In an article entitled ‘Customer service is becoming more Kafkaesque by the day’ published in The Guardian in October, Oscar Rickett discussed how social media has been used – and misused – by brands to communicate with their customers. “Social media accounts, a spin-off of customer service, are used to whitewash reputations: that big oil company desecrating the Niger Delta? Oh they’re not so bad, they just tweeted a link to Grumpy Cat. This is the unbearably twee new world of customer service as branding exercise. It’s the world in which multinational corporations make pastry-related puns, have ‘conversations’ with each other online and then have those conversations breathlessly covered by BuzzFeed as if they were actual conversations and not just carefully managed branding exercises carried out by social media managers.”

This would be a scary, dark world if it were realised, but are consumers really fooled by the fanfare and fakery that can surround a brand’s social media presence? Not according to our research. We looked at how consumers use social media to communicate with brands, and in particular how they make use of it to complain.

Our hypothesis, based on numerous pieces of research in a variety of sectors, was that there is a type of consumer who uses social media primarily to complain about products and service-related issues. It would be true however to say our quest for what we called the Toxic Consumer was inspired more by Britney Spears than Franz Kafka.

According to the quant research, there are approximately a quarter of a million consumers who go out specifically to damage brands, and another quarter of a million we coined Ambulance Chasers who are out to profit from ‘complaint compensation’. Are these people fooled by brands on social media? I’d say definitely not – they are in fact wise to the powerful amplifying effect of Twitter. They have learnt how to turn its ability to air their opinions and problems out in the open, directly in front of brands and their followers, to their own advantage.

One savvy community member told us: “When writing a negative review I try to post it in as public a place as possible e.g. Facebook or Twitter. Most companies are fearful of negative publicity. It seems that they are constantly monitoring these social networks for negativity and so you tend to get a faster response.” If anything, the people we spoke to were maximising social media as a route to circumvent the Kafkaesque labyrinthine complaints’ bureaucracy some brands disappear behind.

The problem for brands is that for real consumers – toxic or not – social media is about human conversations and relationships.

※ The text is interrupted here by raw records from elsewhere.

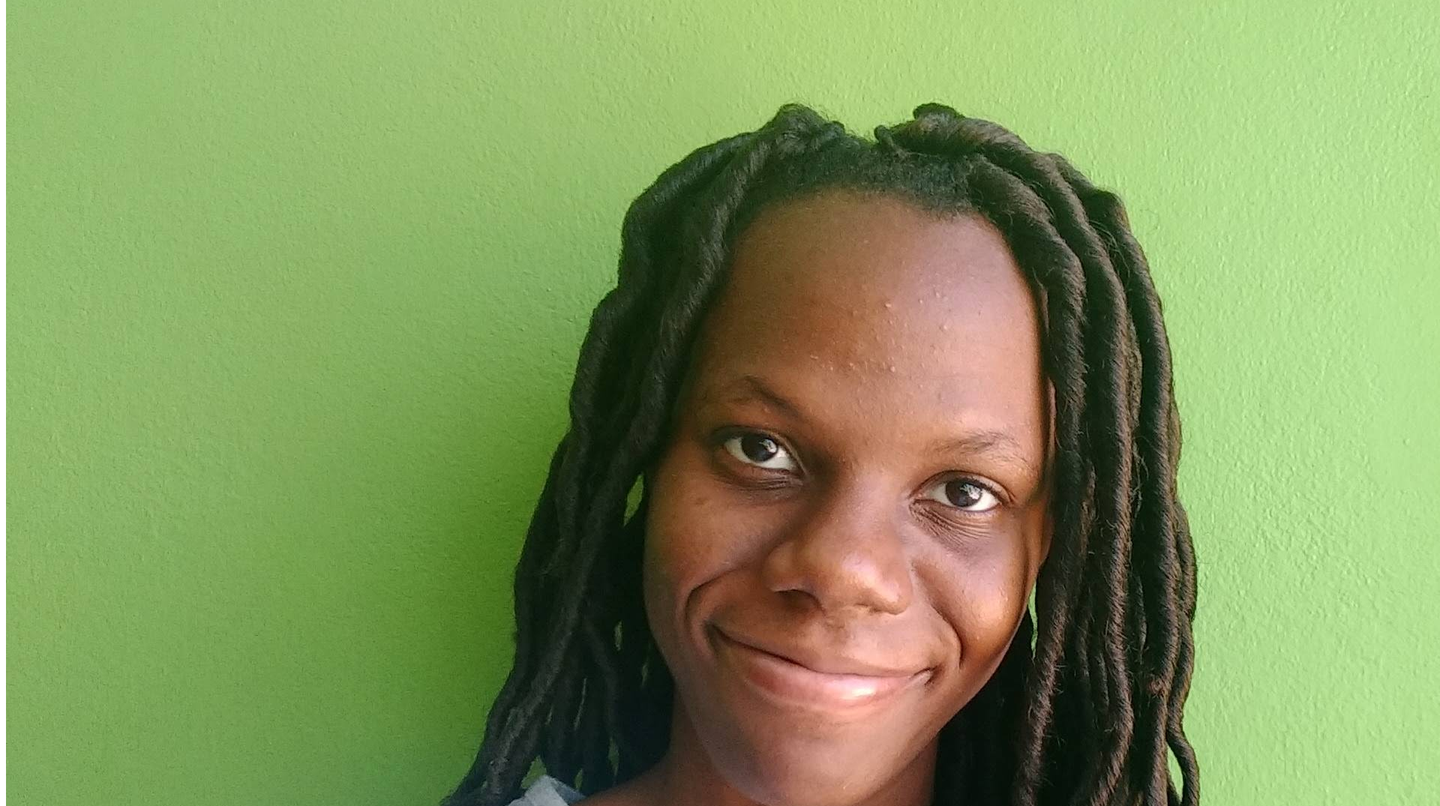
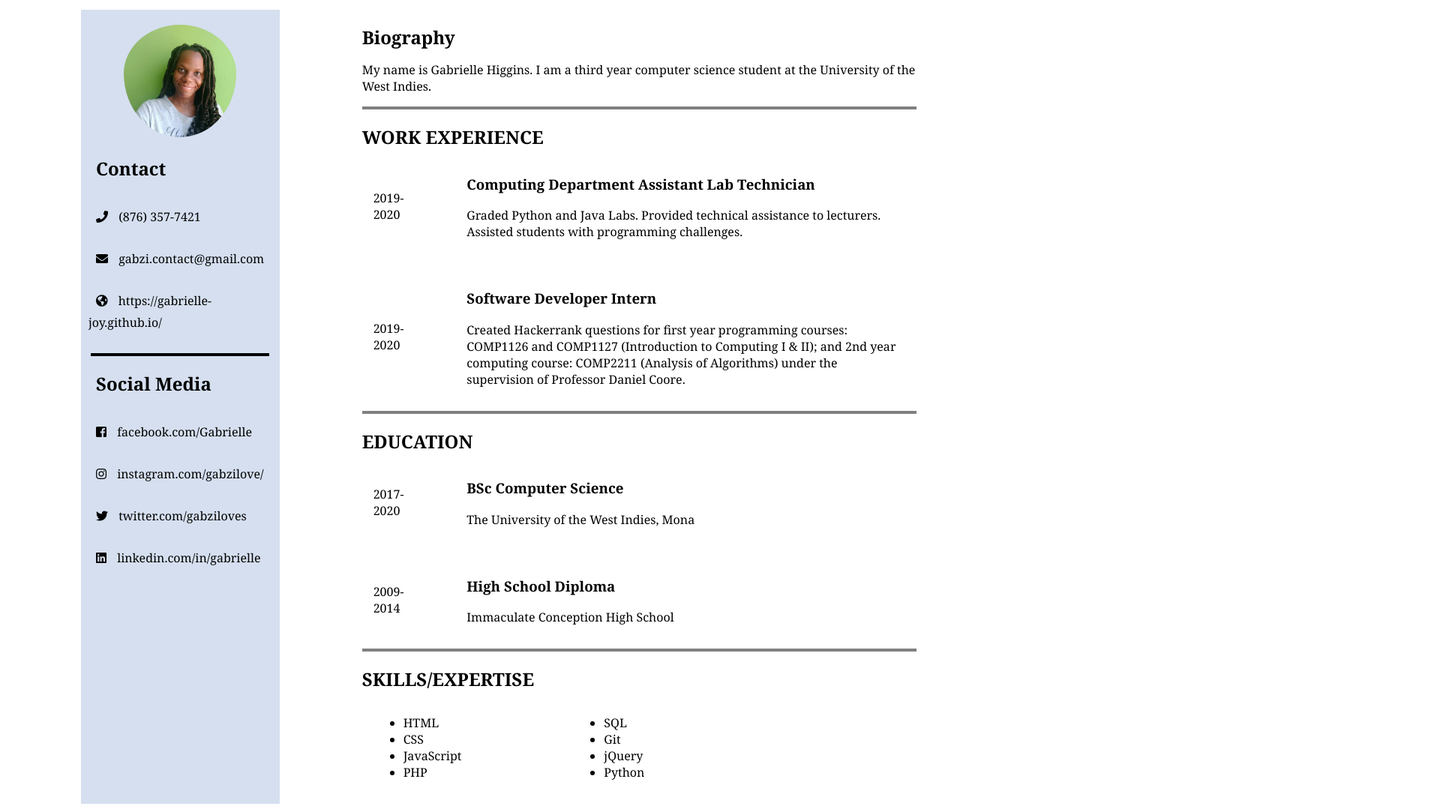
Before and after one commit to Gabrielle-Joy/gabrielle-joy.github.io, a plain HTML site: page index.html in a window 1280 px wide. Shown: the part 296-1371 px from the top of the page at 75% size, 1920 px wide, since content can reach past the window. Drawn offline with Linux system fonts and the light colour scheme.

Commit message:
added more data and styling

```diff
--- a/index.html
+++ b/index.html
@@ -3,14 +3,18 @@
     <head>
         <meta charset="utf-8">
         <title>GJ Profile</title>
-        <link href="styles.css" rel="stylesheet" type="text/css">
+        <link href="./style.css" rel="stylesheet" type="text/css">
+        <link rel="stylesheet" href="https://use.fontawesome.com/releases/v5.3.1/css/all.css" integrity="sha384-mzrmE5qonljUremFsqc01SB46JvROS7bZs3IO2EmfFsd15uHvIt+Y8vEf7N7fWAU"
+      crossorigin="anonymous">
     </head>
 <body>
     <div class="container">
 
         <header>
+            <div>
                 <h1>Gabrielle Joy Higgins</h1>
                 <p>Computer Scientist</p>
+            </div>
         </header>
 
         <aside class="sidebar">
@@ -20,43 +24,48 @@
             </div>
 
             <div class="contact">
-                <div class="info">
-                    <img src="./images/call-answer.png" alt="" class="phone">
-                    <p>(876) 357-7421</p>
+                <h2>Contact</h2>
+                <ul>
+                    <li>
+                        <i class="fas fa-phone"></i>
+                        (876) 357-7421
+                    </li>
+                    <li>
+                        <i class="fas fa-envelope"></i>
+                        gabzi.contact@gmail.com
+                    </li>
+                    <li>
+                        <i class="fas fa-globe-americas"></i>
+                        https://gabrielle-joy.github.io/
+                    </li>
+                </ul>
             </div>
-                <div class="info">
-                    <img src="./images/envelope.png" alt="" class="mail">
-                    <p>gabriellehiggins7312@gmail.com</p>
+            <hr>
+            <div class="social-media">
+                <h2>Social Media</h2>
+                <ul>
+                    <li>
+                        <i class="fab fa-facebook-square"></i>
+                        <a href="https://www.facebook.com/GabrielleJoyHiggins">facebook.com/Gabrielle</a>
+                    </li>
+                    <li>
+                        <i class="fab fa-instagram"></i>
+                        <a href="https://www.instagram.com/gabzilove/">instagram.com/gabzilove/</a>
+                    </li>
+                    <li>
+                        <i class="fab fa-twitter"></i>
+                        <a href="https://twitter.com/gabziloves">twitter.com/gabziloves</a>
+                    </li>
+                    <li>
+                        <i class="fab fa-linkedin"></i>
+                        <a href="https://www.linkedin.com/in/gabrielle-higgins/">linkedin.com/in/gabrielle</a>
+                    </li>
+                </ul>
             </div>
-                <div class="info">
-                    <img src="images/world.png" alt="" class="website">
-                    <p>https://gabrielle-joy.github.io/</p>
-                </div>
-            </div>
-
-            <div class="social-media">
-                <div class="info">
-                    <img src="./images/facebook.png" alt="" class="fb">
-                    <p>https://www.facebook.com/GabrielleJoyHiggins</p>
-                </div>
-                <div class="info">
-                    <img src="./images/instagram.png" alt="" class="insta">
-                    <p>https://www.instagram.com/gabzilove/</p>
-                </div>
-                <div class="info">
-                    <img src="./images/twitter.png" alt="" class="twitter">
-                    <p>https://twitter.com/gabziloves</p>
-                </div>
-                <div class="info">
-                    <img src="./images/linkedin.png" alt="" class="linkedin">
-                    <p>https://www.linkedin.com/in/gabrielle-higgins/</p>
-                </div>
-            </div>
-
         </aside>
 
         <article class="main">
-            <div class="bio">
+            <div class="bio line">
                 <h2>Biography</h2>
                 <p>
                     My name is Gabrielle Higgins. I am a third year
@@ -64,48 +73,61 @@
                     West Indies.
                 </p>
             </div>
-            <div class="work">
+            <div class="work line">
                 <h2>WORK EXPERIENCE</h2>
-                <div class="job">
+                <div class="flex job">
                     <div class="date">
                         <p>2019-2020</p>
                     </div>
-                    <div class="job-details">
-                        <h3>Job/Position</h3>
-                        <p>Details</p>
+                    <div class="details">
+                        <h3>Computing Department Assistant Lab Technician</h3>
+                        <p>
+                            Graded Python and Java Labs. Provided technical
+                            assistance to lecturers. Assisted students with
+                            programming challenges.
+                        </p>
                     </div>
                 </div>
-                <div class="job">
+                <div class="flex job">
                     <div class="date">
-                        <p>2019</p>
+                        <p>2019-2020</p>
                     </div>
-                    <div class="job-details">
-                        <h3>Job/Position</h3>
-                        <p>Details</p>
+                    <div class="details">
+                        <h3>Software Developer Intern</h3>
+                        <p>
+                            Created Hackerrank questions for first year programming
+                            courses: COMP1126 and COMP1127 (Introduction to
+                            Computing I & II); and 2nd year computing course:
+                            COMP2211 (Analysis of Algorithms) under the supervision
+                            of Professor Daniel Coore.
+                        </p>
                     </div>
                 </div>
             </div>
-            <div class="edu">
-                <div class="degree">
+            <div class="edu line">
+                <h2>EDUCATION</h2>
+                <div class="flex degree">
                     <div class="date">
                         <p>2017-2020</p>
                     </div>
-                    <div class="degree-details">
-                        <h3>Degree</h3>
-                        <p>Details</p>
+                    <div class="details">
+                        <h3>BSc Computer Science</h3>
+                        <p>The University of the West Indies, Mona</p>
                     </div>
                 </div>
-                <div class="degree">
+                <div class="flex degree">
                     <div class="date">
-                            <p>2017-2020</p>
+                        <p>2009-2014</p>
                     </div>
-                        <div class="degree-details">
-                            <h3>Degree</h3>
-                            <p>Details</p>
+                    <div class="details">
+                        <h3>High School Diploma</h3>
+                        <p>Immaculate Conception High School</p>
                     </div>
                 </div>
             </div>
             <div class="skills">
+                <h2>SKILLS/EXPERTISE</h2>
+                <div class="flex">
                     <ul class="left">
                         <li>HTML</li>
                         <li>CSS</li>
@@ -119,6 +141,7 @@
                         <li>Python</li>
                     </ul>
                 </div>
+            </div>
         </article>
 
     </div>
--- a/style.css
+++ b/style.css
@@ -1,15 +1,141 @@
+* {
+    font-family: Georgia, 'Times New Roman', Times, serif;
+}
+
 .container {
     display: grid;
+    grid-gap: 10px;
+    grid-template-columns: 1fr 2fr;
 }
 
-.header {
+header {
+    grid-area: 1 / 1 / span 1 / span 3;
+    background-color: #0055E8;
+    padding: 50px;
+    color: white;
+}
+
+header div {
+    border: 3px solid white;
+    padding: 30px;
+    display: flex;
+    flex-direction: column;
+    align-items: center;
+}
+
+header div h1 {
+    margin: 0;
+    margin-bottom: 10px;
+}
+
+header div p {
+    margin: 0;
+}
+aside {
+    grid-area: 2 / 1 / span 3 / span 1;
+    background-color: #D5DFEF;
+    margin: 50px;
+    margin-left: 100px;
+}
+
+article {
+    grid-area: 2 / 2 / span 3 / span 2;
+    margin: 50px;
 
 }
 
-.side-bar {
+div.contact h2 {
+    margin: 20px;
+}
+
+div.social-media h2 {
+    margin: 20px;
+}
+
+aside div ul {
+    padding-inline-start: 0px;
+}
+
+aside div ul li {
+    list-style: none;
+    display: inline-block;
+    padding: 10px;
+}
+
+aside div ul li  i {
+    padding: 10px;
+}
+
+a {
+    text-decoration:none;
+    color: black;
+}
+
+hr {
+    width: 90%;
+    height: 4px;
+    background-color: black;
+    border: 0 none;
+    margin-top: 20px;
+    margin-bottom:0px;
+    }
+
+div.profile-pic {
+    text-align: center;
+}
+
+div.profile-pic img {
+    padding-top: 20px;
+    border-radius: 50%;
+    height: 150px;
+    width: 150px;
+}
+
+div.info img  {
+    height: 15px;
+    width: 15px;
 
 }
 
-.main {
+div.info {
+    display: grid;
+    grid-gap: 10px;
+    grid-template-columns: 1fr 5fr;
+    justify-items: center;
+    align-items: center;
+}
 
+div.info img {
+    justify-items: center;
 }
+
+div.info p {
+    justify-items: start;
+}
+
+article div.line {
+    border-bottom: 4px grey solid;
+}
+
+div h2 {
+    margin-bottom: 0px;
+}
+
+.flex {
+    display: flex;
+    flex-direction: row;
+    align-items: center;
+    padding: 15px;
+}
+
+.date{
+    margin-right: 50px;
+}
+
+div.details {
+    width: 600px;
+}
+
+ul.left {
+    padding-right: 150px;
+}
```
Lines whose indentation alone changed are shown as unchanged.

And brands simply can’t handle this depth of relationship on Twitter, however much they may want to. It is the Tweet bots and automated scripted responses that are twee and fake. If brands can’t let real people manage their responses, they’d be better off investing their money elsewhere, and forgetting social media.

This seems particularly pertinent to market researchers. It’s our job to understand people, to interpret their behaviour and attitudes for our clients, to get up close and personal. Social media is perfect for this – and that is why so many research agencies now use online communities, facilitating illuminating one-on-one conversations. But just as it is for brands, so it is for researchers. We must be genuine. No to automated responses, a ban on Tweet bots, rip up the scripts. If we start having ‘fake’ conversations in research, those Toxic Consumers will quickly become Toxic Respondents. And they bite back.

Andrew Wiseman is managing director of ICM Unlimited